I'd worn the same pair of button-fly 505 Levi's for a month while backpacking through Central America and, aside from some pupusa stains and the subtle accumulation of chicken bus grime, they'd been exceedingly durable and reliable.
Busing and hitchhiking in pickup beds through Columbian FARC country, I'd finally arrived at San Andrés de Pisimbalá, a remote, mountainous pueblo bordering the Tierradentro archaeological and UNESCO World Heritage Site. Remote and inaccessible except by horseback, the seldom-seen Tierradentro features pre-Columbian tombs carved into hilltops with 7th-century ceramics and polychromatic paintings in situ.

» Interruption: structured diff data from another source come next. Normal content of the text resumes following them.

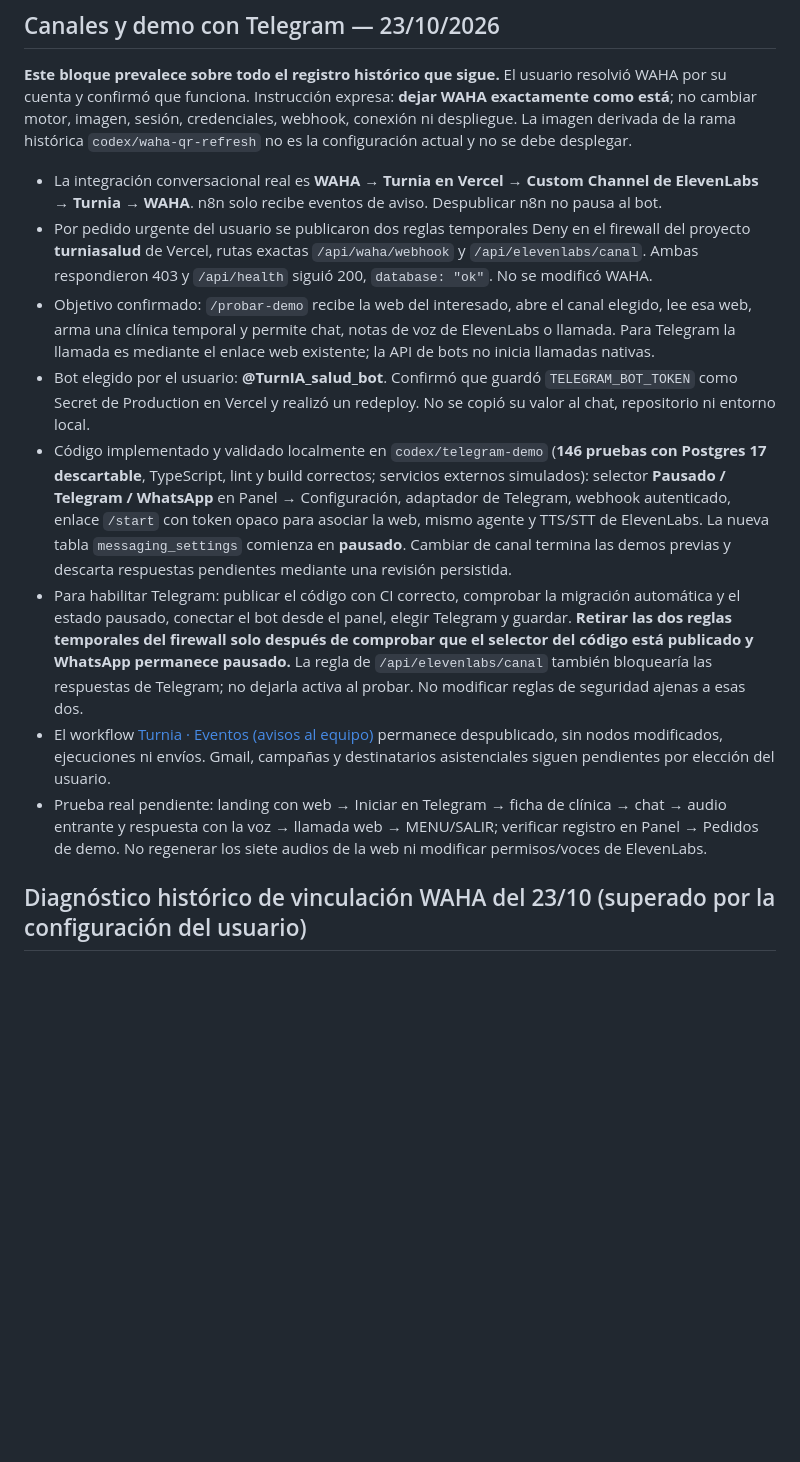
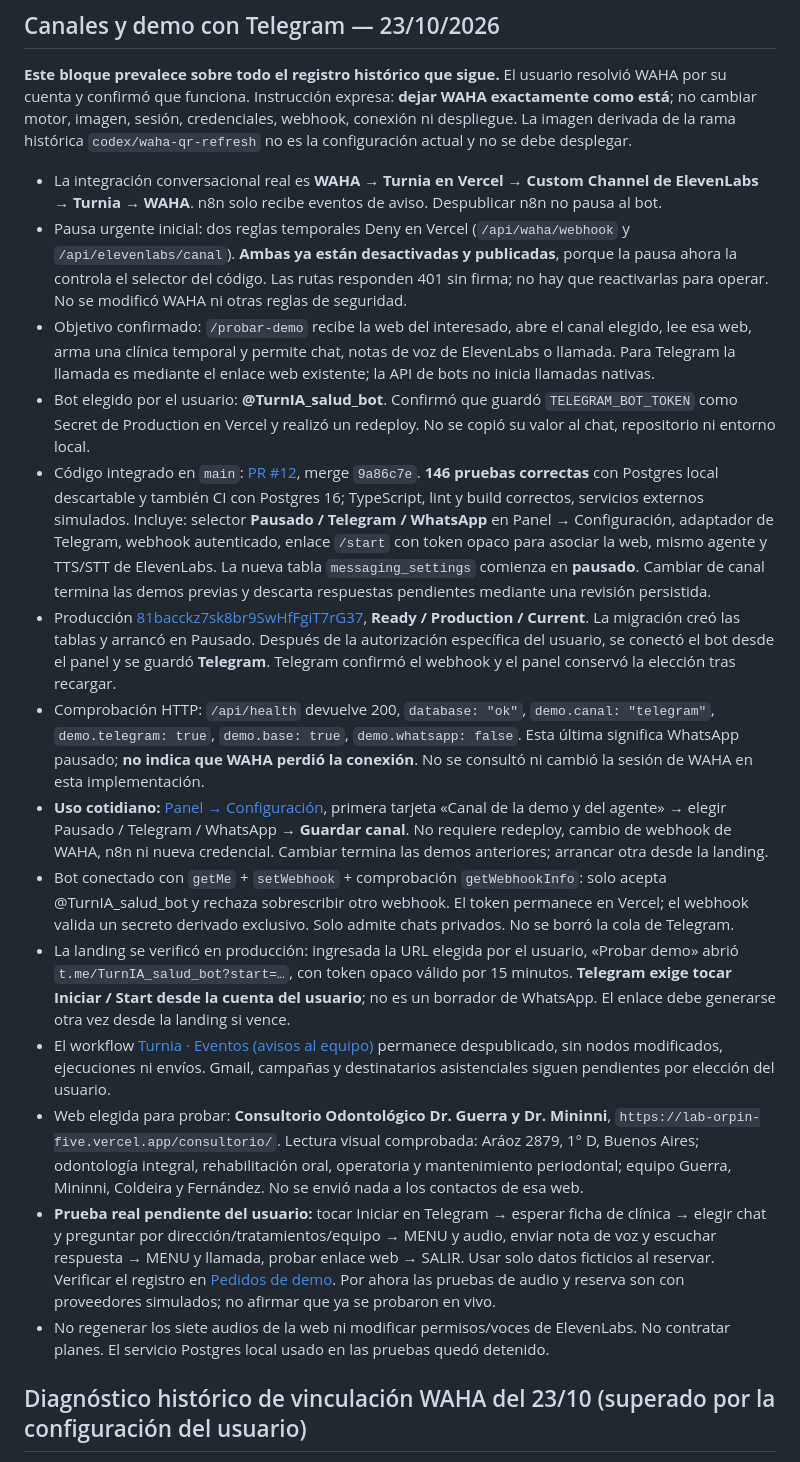
Before and after one commit to axellaban/turniasalud, a Markdown page: ESTADO_Y_PRIORIDADES.md, the part around the change. GitHub-like rendering; blank space fills up the shorter version.

Commit message:
Registrar Telegram habilitado y prueba real pendiente

```diff
--- a/ESTADO_Y_PRIORIDADES.md
+++ b/ESTADO_Y_PRIORIDADES.md
@@ -7,13 +7,19 @@ Actualización: 23/10/2026 (Argentina). Este registro prevalece sobre los pendie
 **Este bloque prevalece sobre todo el registro histórico que sigue.** El usuario resolvió WAHA por su cuenta y confirmó que funciona. Instrucción expresa: **dejar WAHA exactamente como está**; no cambiar motor, imagen, sesión, credenciales, webhook, conexión ni despliegue. La imagen derivada de la rama histórica `codex/waha-qr-refresh` no es la configuración actual y no se debe desplegar.
 
 - La integración conversacional real es **WAHA → Turnia en Vercel → Custom Channel de ElevenLabs → Turnia → WAHA**. n8n solo recibe eventos de aviso. Despublicar n8n no pausa al bot.
-- Por pedido urgente del usuario se publicaron dos reglas temporales Deny en el firewall del proyecto **turniasalud** de Vercel, rutas exactas `/api/waha/webhook` y `/api/elevenlabs/canal`. Ambas respondieron 403 y `/api/health` siguió 200, `database: "ok"`. No se modificó WAHA.
+- Pausa urgente inicial: dos reglas temporales Deny en Vercel (`/api/waha/webhook` y `/api/elevenlabs/canal`). **Ambas ya están desactivadas y publicadas**, porque la pausa ahora la controla el selector del código. Las rutas responden 401 sin firma; no hay que reactivarlas para operar. No se modificó WAHA ni otras reglas de seguridad.
 - Objetivo confirmado: `/probar-demo` recibe la web del interesado, abre el canal elegido, lee esa web, arma una clínica temporal y permite chat, notas de voz de ElevenLabs o llamada. Para Telegram la llamada es mediante el enlace web existente; la API de bots no inicia llamadas nativas.
 - Bot elegido por el usuario: **@TurnIA_salud_bot**. Confirmó que guardó `TELEGRAM_BOT_TOKEN` como Secret de Production en Vercel y realizó un redeploy. No se copió su valor al chat, repositorio ni entorno local.
-- Código implementado y validado localmente en `codex/telegram-demo` (**146 pruebas con Postgres 17 descartable**, TypeScript, lint y build correctos; servicios externos simulados): selector **Pausado / Telegram / WhatsApp** en Panel → Configuración, adaptador de Telegram, webhook autenticado, enlace `/start` con token opaco para asociar la web, mismo agente y TTS/STT de ElevenLabs. La nueva tabla `messaging_settings` comienza en **pausado**. Cambiar de canal termina las demos previas y descarta respuestas pendientes mediante una revisión persistida.
-- Para habilitar Telegram: publicar el código con CI correcto, comprobar la migración automática y el estado pausado, conectar el bot desde el panel, elegir Telegram y guardar. **Retirar las dos reglas temporales del firewall solo después de comprobar que el selector del código está publicado y WhatsApp permanece pausado.** La regla de `/api/elevenlabs/canal` también bloquearía las respuestas de Telegram; no dejarla activa al probar. No modificar reglas de seguridad ajenas a esas dos.
+- Código integrado en `main`: [PR #12](https://github.com/axellaban/turniasalud/pull/12), merge `9a86c7e`. **146 pruebas correctas** con Postgres local descartable y también CI con Postgres 16; TypeScript, lint y build correctos, servicios externos simulados. Incluye: selector **Pausado / Telegram / WhatsApp** en Panel → Configuración, adaptador de Telegram, webhook autenticado, enlace `/start` con token opaco para asociar la web, mismo agente y TTS/STT de ElevenLabs. La nueva tabla `messaging_settings` comienza en **pausado**. Cambiar de canal termina las demos previas y descarta respuestas pendientes mediante una revisión persistida.
+- Producción [81bacckz7sk8br9SwHfFgiT7rG37](https://vercel.com/labans-projects-c5c64fdc/turniasalud/81bacckz7sk8br9SwHfFgiT7rG37), **Ready / Production / Current**. La migración creó las tablas y arrancó en Pausado. Después de la autorización específica del usuario, se conectó el bot desde el panel y se guardó **Telegram**. Telegram confirmó el webhook y el panel conservó la elección tras recargar.
+- Comprobación HTTP: `/api/health` devuelve 200, `database: "ok"`, `demo.canal: "telegram"`, `demo.telegram: true`, `demo.base: true`, `demo.whatsapp: false`. Esta última significa WhatsApp pausado; **no indica que WAHA perdió la conexión**. No se consultó ni cambió la sesión de WAHA en esta implementación.
+- **Uso cotidiano:** [Panel → Configuración](https://turniasalud.vercel.app/panel/configuracion), primera tarjeta «Canal de la demo y del agente» → elegir Pausado / Telegram / WhatsApp → **Guardar canal**. No requiere redeploy, cambio de webhook de WAHA, n8n ni nueva credencial. Cambiar termina las demos anteriores; arrancar otra desde la landing.
+- Bot conectado con `getMe` + `setWebhook` + comprobación `getWebhookInfo`: solo acepta @TurnIA_salud_bot y rechaza sobrescribir otro webhook. El token permanece en Vercel; el webhook valida un secreto derivado exclusivo. Solo admite chats privados. No se borró la cola de Telegram.
+- La landing se verificó en producción: ingresada la URL elegida por el usuario, «Probar demo» abrió `t.me/TurnIA_salud_bot?start=…`, con token opaco válido por 15 minutos. **Telegram exige tocar Iniciar / Start desde la cuenta del usuario**; no es un borrador de WhatsApp. El enlace debe generarse otra vez desde la landing si vence.
 - El workflow [Turnia · Eventos (avisos al equipo)](https://n8n-n8n.b6mgbu.easypanel.host/workflow/PEaOkLPBrLIfFE0Q) permanece despublicado, sin nodos modificados, ejecuciones ni envíos. Gmail, campañas y destinatarios asistenciales siguen pendientes por elección del usuario.
-- Prueba real pendiente: landing con web → Iniciar en Telegram → ficha de clínica → chat → audio entrante y respuesta con la voz → llamada web → MENU/SALIR; verificar registro en Panel → Pedidos de demo. No regenerar los siete audios de la web ni modificar permisos/voces de ElevenLabs.
+- Web elegida para probar: **Consultorio Odontológico Dr. Guerra y Dr. Mininni**, `https://lab-orpin-five.vercel.app/consultorio/`. Lectura visual comprobada: Aráoz 2879, 1° D, Buenos Aires; odontología integral, rehabilitación oral, operatoria y mantenimiento periodontal; equipo Guerra, Mininni, Coldeira y Fernández. No se envió nada a los contactos de esa web.
+- **Prueba real pendiente del usuario:** tocar Iniciar en Telegram → esperar ficha de clínica → elegir chat y preguntar por dirección/tratamientos/equipo → MENU y audio, enviar nota de voz y escuchar respuesta → MENU y llamada, probar enlace web → SALIR. Usar solo datos ficticios al reservar. Verificar el registro en [Pedidos de demo](https://turniasalud.vercel.app/panel/demos). Por ahora las pruebas de audio y reserva son con proveedores simulados; no afirmar que ya se probaron en vivo.
+- No regenerar los siete audios de la web ni modificar permisos/voces de ElevenLabs. No contratar planes. El servicio Postgres local usado en las pruebas quedó detenido.
 
 ## Diagnóstico histórico de vinculación WAHA del 23/10 (superado por la configuración del usuario)
 
```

Having serendipitously met my guide's wife while hitchhiking the gravelly road to San Andrés, I saddled up and followed Pedro on horseback, dismounting at numerous tombs to descend down rock-hewn spiral steps into spaciously carved caverns and indescribable antiquity. As the day wore on and the equatorial sun beat down, I was thankful for the cool breeze but, while dismounting at one site, the breeze suddenly intensified and I realized that amid the jolting, jarring hours on horseback I had completely ripped out the crotch of my Levi's. ¡Ay caramba!
The front-to-rear tear was catastrophic and career-ending for the Levi's; the guide and his wife were amused when, back at the hostel, I learned that she could not repair the rip with a patch. I'd be in Quito, Ecuador, in a couple days, so I was resolved to modesty until then as ...